One factor that may trigger a first episode, a flare, or an aggravation of symptoms is excessive alcohol consumption.
A study published in Alcohol Research: Current Reviews notes that alcohol can have a “detrimental effect” on psoriasis, especially among males.
Research has not confirmed a link between alcohol and psoriasis. Evidence suggests, however, that people who consume alcohol have a greater chance of having psoriasis than the general population.
A study of 82,869 women over a period of 14 years showed that women who consume more than 2 to 3 alcoholic beverages in a week are more likely to experience the onset of psoriasis.
Consuming “non-light beer” also appeared to aggravate the risk in females.
Men who consume more than 100 grams per day of alcohol were more likely to have a new case of psoriasis or to experience a worsening of the symptoms.
Studies have noted that when psoriasis emerges in people who drink large amounts of alcohol, it tends to affect the backs of the hands and the fingers. This is similar to the symptoms experienced by people with HIV.
For this reason, experts believe there may be a link between alcohol, immune dysfunction, and psoriasis.

How does alcohol trigger psoriasis?

A number of factors may cause alcohol to aggravate psoriasis.
Inflammatory and immune reactions
Alcohol may worsen the symptoms of psoriasis as it affects a number of body systems.
One theory is that alcohol might trigger the immune problems that lead to immunosuppression, making the body less able to react effectively to an attack by pathogens or other problems.
People who consume a lot of alcohol are also more likely to develop skin infections resulting from streptococcal infections and wounds. This may affect other aspects of skin health.
Another is that when a person consumes alcohol, this increases the production of inflammatory cytokines and cell cycle activators. This could then cause the skin cells to regenerate excessively.

Following a treatment plan

People who consume excessive amounts of alcohol may also be less likely to follow their treatment plan, and this, too, can lead to a more severe progression of the disease.
Alcohol consumption may also decrease the body’s ability to process medications effectively.
In women of child-bearing age, the medications used for psoriasis may have hazardous side effects when consumed with alcohol.

Effects on nutrition

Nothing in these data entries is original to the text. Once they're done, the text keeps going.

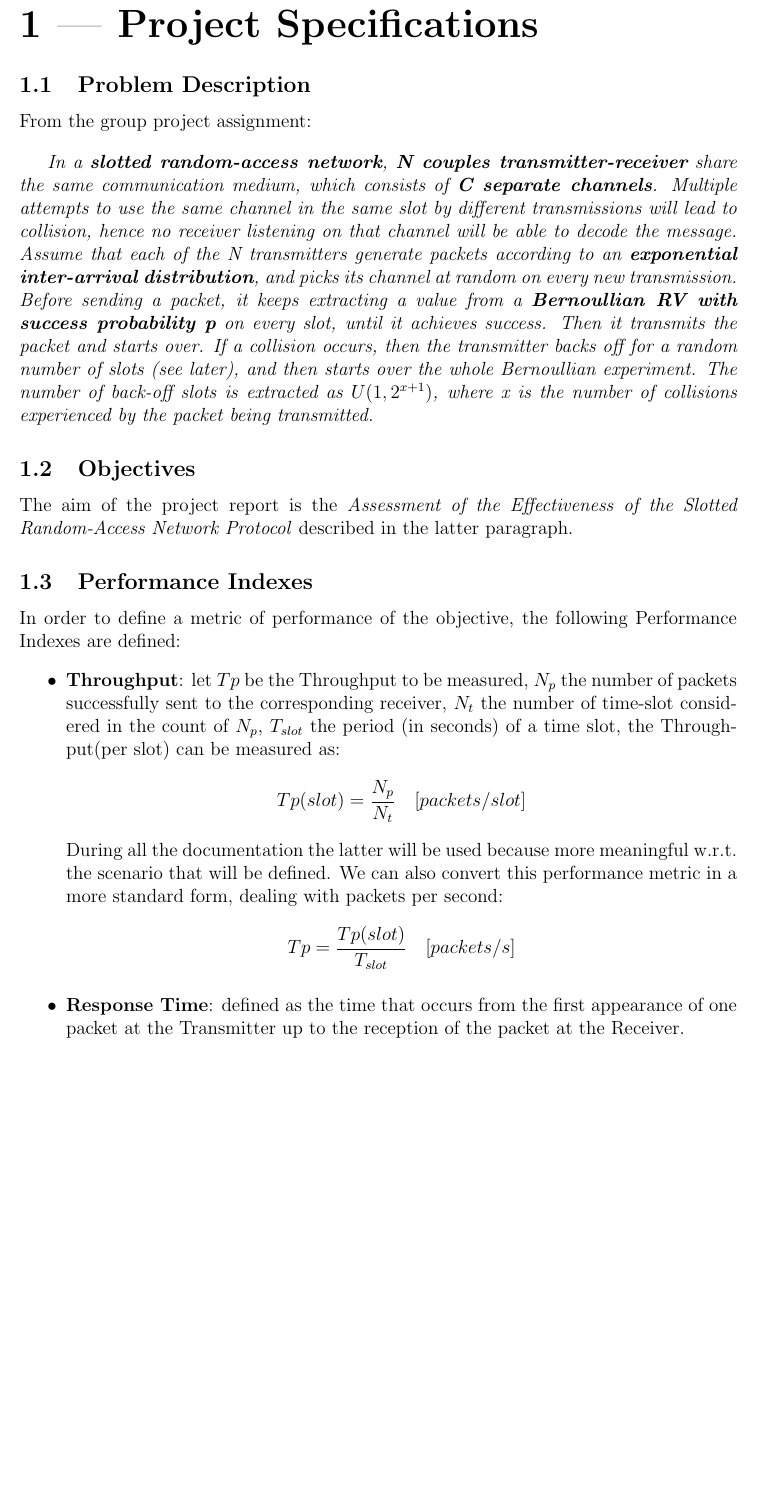
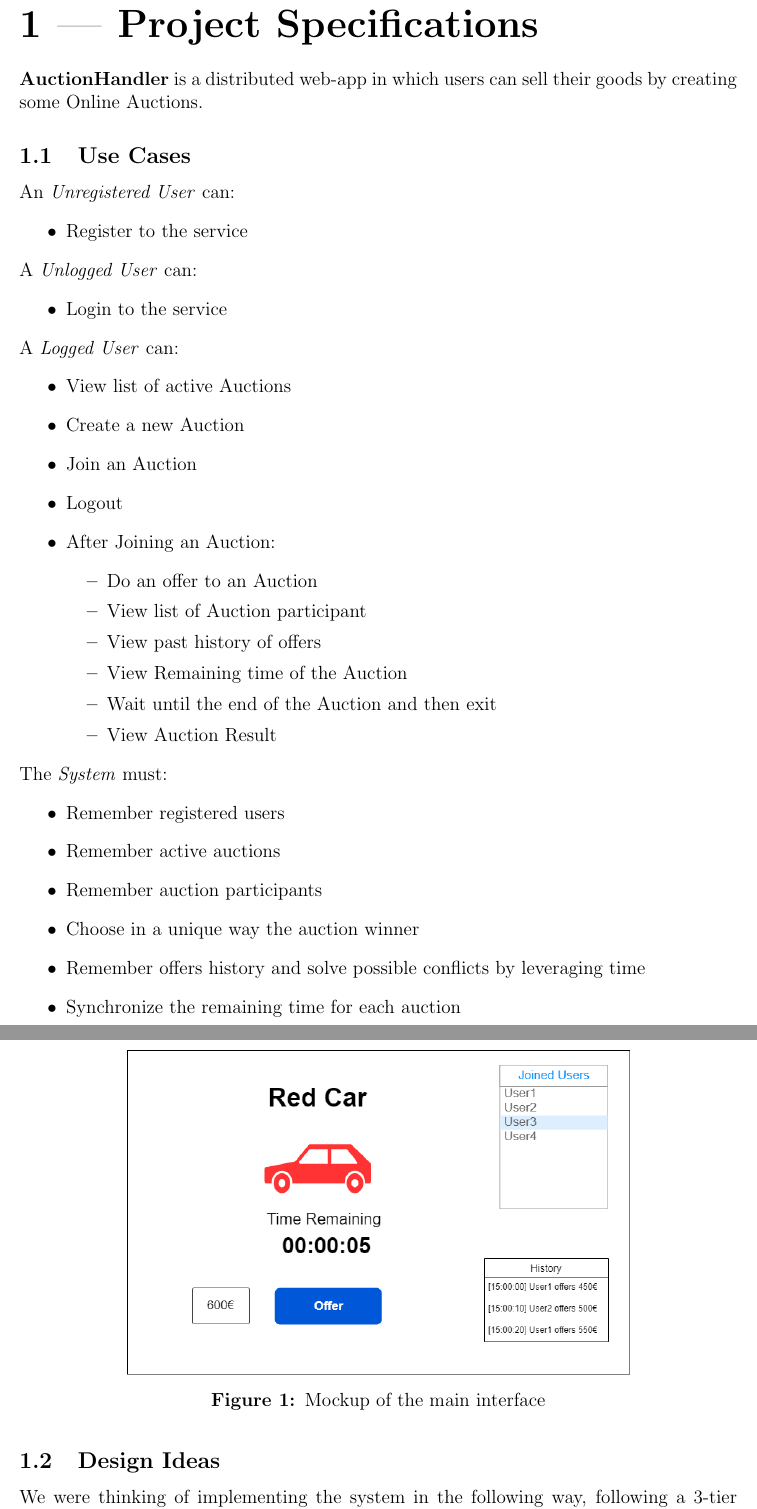
Before and after one commit to gerti98/DistributedSystemsProject, a LaTeX document (doc/template_Report.tex, which reads doc/chapters/introduction.tex): part of page 4 of 4 before the commit and two parts of pages 4 and 5 of 5 after it, the two joined at a grey line, cut so that both start at the same text, the shorter picture padded with empty space. Compiled offline with pdfLaTeX; a LaTeX package or settings file that is missing is left out.

Commit message:
Updated Doc

```diff
--- a/doc/chapters/introduction.tex
+++ b/doc/chapters/introduction.tex
@@ -1,42 +1,51 @@
 \section{Project Specifications}
 
+\textbf{AuctionHandler} is a distributed web-app in which users can sell their goods by creating some Online Auctions.
 
-\subsection{Problem Description}
-From the group project assignment:
-\vspace{0.4cm}
+\subsection{Use Cases}
 
-\textit{In a \textbf{slotted random-access network}, \textbf{N couples transmitter-receiver} share the same communication
-medium, which consists of \textbf{C separate channels}. Multiple attempts to use the same channel in the
-same slot by different transmissions will lead to collision, hence no receiver listening on that
-channel will be able to decode the message.
-Assume that each o\underline{}f the N transmitters generate packets according to an \textbf{exponential inter-arrival
-distribution}, and picks its channel at random on every new transmission. Before sending a packet, it
-keeps extracting a value from a \textbf{Bernoullian RV with success probability p} on every slot, until it
-achieves success. Then it transmits the packet and starts over. If a collision occurs, then the
-transmitter backs off for a random number of slots (see later), and then starts over the whole
-Bernoullian experiment.
-The number of back-off slots is extracted as $U(1, 2^{x+1})$, where x is the number of collisions
-experienced by the packet being transmitted.}
-\subsection{Objectives}
-The aim of the project report is the \textit{Assessment of the Effectiveness of the Slotted Random-Access Network Protocol} described in the latter paragraph.
-\subsection{Performance Indexes}
-In order to define a metric of performance of the objective, the following Performance Indexes are defined:
+An \textit{Unregistered User} can:
 \begin{itemize}
-	\item \textbf{Throughput}: let $Tp$ be the Throughput to be measured, $N_{p}$ the number of packets successfully sent to the corresponding receiver, $N_{t}$ the number of time-slot considered in the count of $N_{p}$, $T_{slot}$ the period (in seconds) of a time slot, the Throughput(per slot) can be measured as:
-	\begin{align*}
-	Tp(slot) = \frac{N_{p}}{N_{t}} \quad [packets/slot]
-	\end{align*}
-	During all the documentation the latter will be used because more meaningful w.r.t. the scenario that will be defined.
-	We can also convert this performance metric in a more standard form, dealing with packets per second:
-	\begin{align*}
-	Tp = \dfrac{Tp(slot)}{T_{slot}} \quad [packets/s]
-	\end{align*}
+	\item Register to the service
+\end{itemize}
+\noindent
+A \textit{Unlogged User} can:
+\begin{itemize}
+	\item Login to the service
+\end{itemize}
+\noindent
+A \textit{Logged User} can:
+\begin{itemize}
+	\item View list of active Auctions
+	\item Create a new Auction
+	\item Join an Auction
+	\item Logout
+	\item After Joining an Auction:
+	\begin{itemize}
+		\item Do an offer to an Auction
+		\item View list of Auction participant
+		\item View past history of offers
+		\item View Remaining time of the Auction
+		\item Wait until the end of the Auction and then exit
+		\item View Auction Result
+	\end{itemize}
+\end{itemize}
+The \textit{System} must:
+\begin{itemize}
+	\item Remember registered users
+	\item Remember active auctions
+	\item Remember auction participants
+	\item Choose in a unique way the auction winner
+	\item Remember offers history and solve possible conflicts by leveraging time
+	\item Synchronize the remaining time for each auction
+\end{itemize}
+\begin{figure}[H]
+	\centering
+	\includegraphics[width=0.7\linewidth]{img/wireframeDSMT.drawio}
+	\caption{Mockup of the main interface}
+	\label{fig:wireframedsmt}
+\end{figure}
 
-
-	\item \textbf{Response Time}: defined as the time that occurs from the first appearance of one packet at the Transmitter up to the reception of the packet at the Receiver.
-
-	%\item \textbf{Mean Number of Packets in the queues}: due to the fact that the this metric is time dependent, will be computed as:
-	%\begin{align*}
-	%E[N] = \frac{\sum_{i = 0}^{N}N_{i}*(t_{i+1} - t_{i})}{t_{N} - t_{0}} \quad
-	%\end{align*}
-	%Where $N_{i}$ are the number of packets in the buffer on the interval $[t_{i}, t_{i+1})$.
+\subsection{Design Ideas}
+We were thinking of implementing the system in the following way, following a 3-tier architecture:
+\begin{itemize}
```
Also changed, not shown: doc/prova.tex (deleted, +0 -5 lines), doc/Project_Documentation.pdf (deleted), doc/img/wireframeDSMT.drawio.png (added), doc/prova.pdf (deleted), doc/template_Report.pdf, doc/chapters/introduction.tex (3 more changed lines), 9 other files.
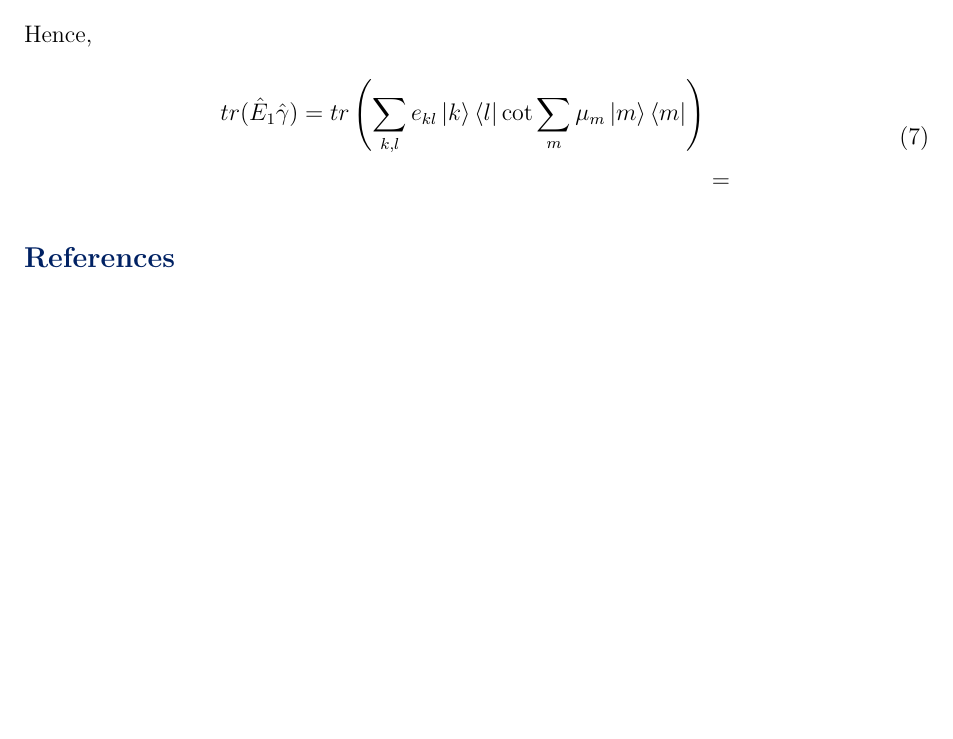
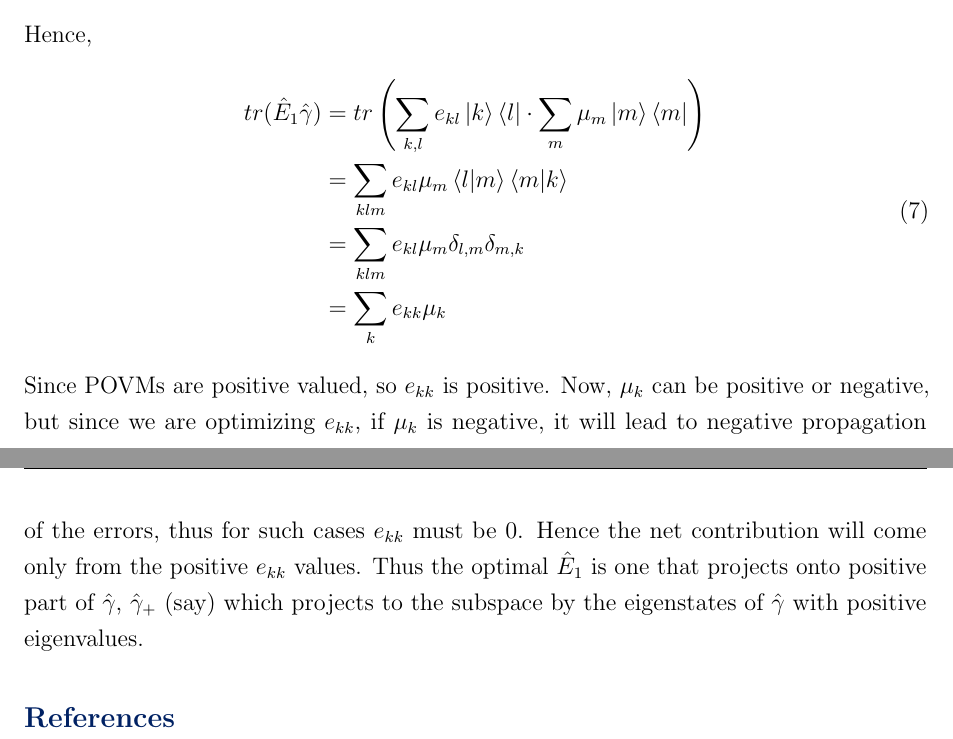
Before and after one commit to Halfdisposal/TermPaper, a LaTeX paper (paper/main.tex, which reads paper/distinguisability_of_states.tex): part of page 6 of 6 before the commit and two parts of pages 6 and 7 of 7 after it, the two joined at a grey line, cut so that both start at the same text, the shorter picture padded with empty space. Compiled offline with pdfLaTeX.

Commit message:
04-25-2026

```diff
--- a/paper/distinguisability_of_states.tex
+++ b/paper/distinguisability_of_states.tex
@@ -46,7 +46,10 @@ where $\mu_k$ are the real eigenvalues. Now expanding $\hat{E}_1$ in the same ba
 Hence,
 \begin{equation}
     \begin{split}
-        tr(\hat{E}_1\hat{\gamma}) = tr\left(\sum_{k,l} e_{kl} \ket{k}\bra{l} \cot \sum_m \mu_m \ket{m}\bra{m}\right)\\
-                                 &=
+        tr(\hat{E}_1\hat{\gamma}) &= tr\left(\sum_{k,l} e_{kl} \ket{k}\bra{l} \cdot \sum_m \mu_m \ket{m}\bra{m}\right)\\
+                                  &= \sum_{klm} e_{kl} \mu_m \braket{l|m} \braket{m|k}\\
+                                  &= \sum_{klm} e_{kl} \mu_m \delta_{l,m} \delta_{m,k}\\
+                                  &= \sum_{k} e_{kk} \mu_k
     \end{split}
 \end{equation}
+Since POVMs are positive valued, so $e_{kk}$ is positive. Now, $\mu_k$ can be positive or negative, but since we are optimizing $e_{kk}$, if $\mu_k$ is negative, it will lead to negative propagation of the errors, thus for such cases $e_{kk}$ must be 0. Hence the net contribution will come only from the positive $e_{kk}$ values. Thus the optimal $\hat{E}_1$ is one that projects onto positive part of $\hat{\gamma}$, $\hat{\gamma}_+$ (say) which projects to the subspace by the eigenstates of $\hat{\gamma}$ with positive eigenvalues.
```
Also changed, not shown: paper/main.pdf, paper/main.tex (line endings or trailing spaces).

Alcohol consumption also leads to dehydration and vitamin deficiency. This includes vitamins B, E, and A.
Good hydration and a sufficient supply of vitamins are needed for healthy skin, regardless of whether a person has psoriasis or not. For someone with psoriasis, a lack of hydration and essential vitamins further reduces the chance of healthy skin.
Impact on the liver.
Finally, apart from potentially reducing the body’s immune function, regular alcohol consumption can have a negative effect on other organs, such as the liver. This, too, can impact the immune system, weakening its ability to cope with further problems.

Are any alcoholic drinks safe?

There is no evidence that any type of alcohol is better for people with psoriasis.
Alcohol consumption affects individuals differently. Factors such as body mass, weight, gender, eating habits, and drinking habits will influence how alcohol affects the body.
Some people with psoriasis experience an “outbreak” after drinking, while for others, there is no change.